[Dataset excerpts]
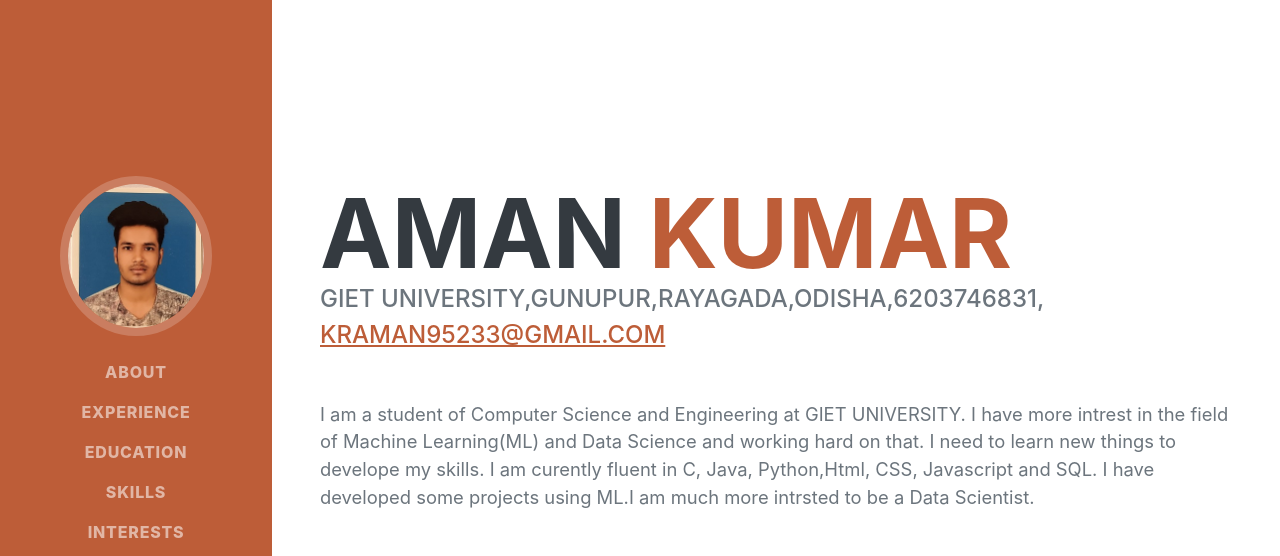
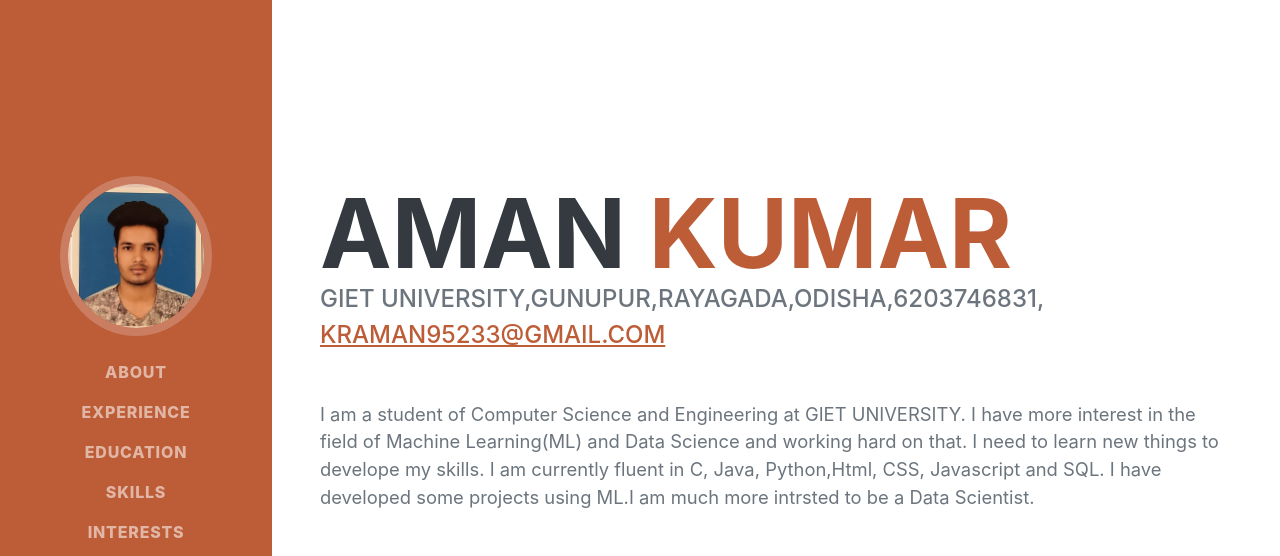
Before and after one commit to amankumar2001/amankumar2001.github.io, a plain HTML site: page index.html in a window 1280 px wide. Shown: the top 556 px of the page. Drawn offline with nearby package versions, Linux system fonts and the light colour scheme; a web font is replaced by a local one.

Commit message:
Update index.html

```diff
--- a/index.html
+++ b/index.html
@@ -49,9 +49,9 @@
                         <a href="mailto:name@email.com">kraman95233@gmail.com</a>
                     </div>
                     <p class="lead mb-5">I am a  student of Computer Science and Engineering at GIET UNIVERSITY.
-                        I have more intrest in the field of Machine Learning(ML) and Data Science and working hard on that.
+                        I have more interest in the field of Machine Learning(ML) and Data Science and working hard on that.
                         I need to  learn new things to develope my skills.
-                         I am curently fluent in C, Java, Python,Html, CSS, Javascript and SQL.
+                         I am currently fluent in C, Java, Python,Html, CSS, Javascript and SQL.
                          I have developed some projects using ML.I am much more intrsted to be a Data Scientist.
                          </p>
                     <div class="social-icons">
```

» **YOUR TASK**
Search the data above for the word "working". Copy each line it is in.

» **PROBLEM SOLUTION**
-                        I have more intrest in the field of Machine Learning(ML) and Data Science and working hard on that.
+                        I have more interest in the field of Machine Learning(ML) and Data Science and working hard on that.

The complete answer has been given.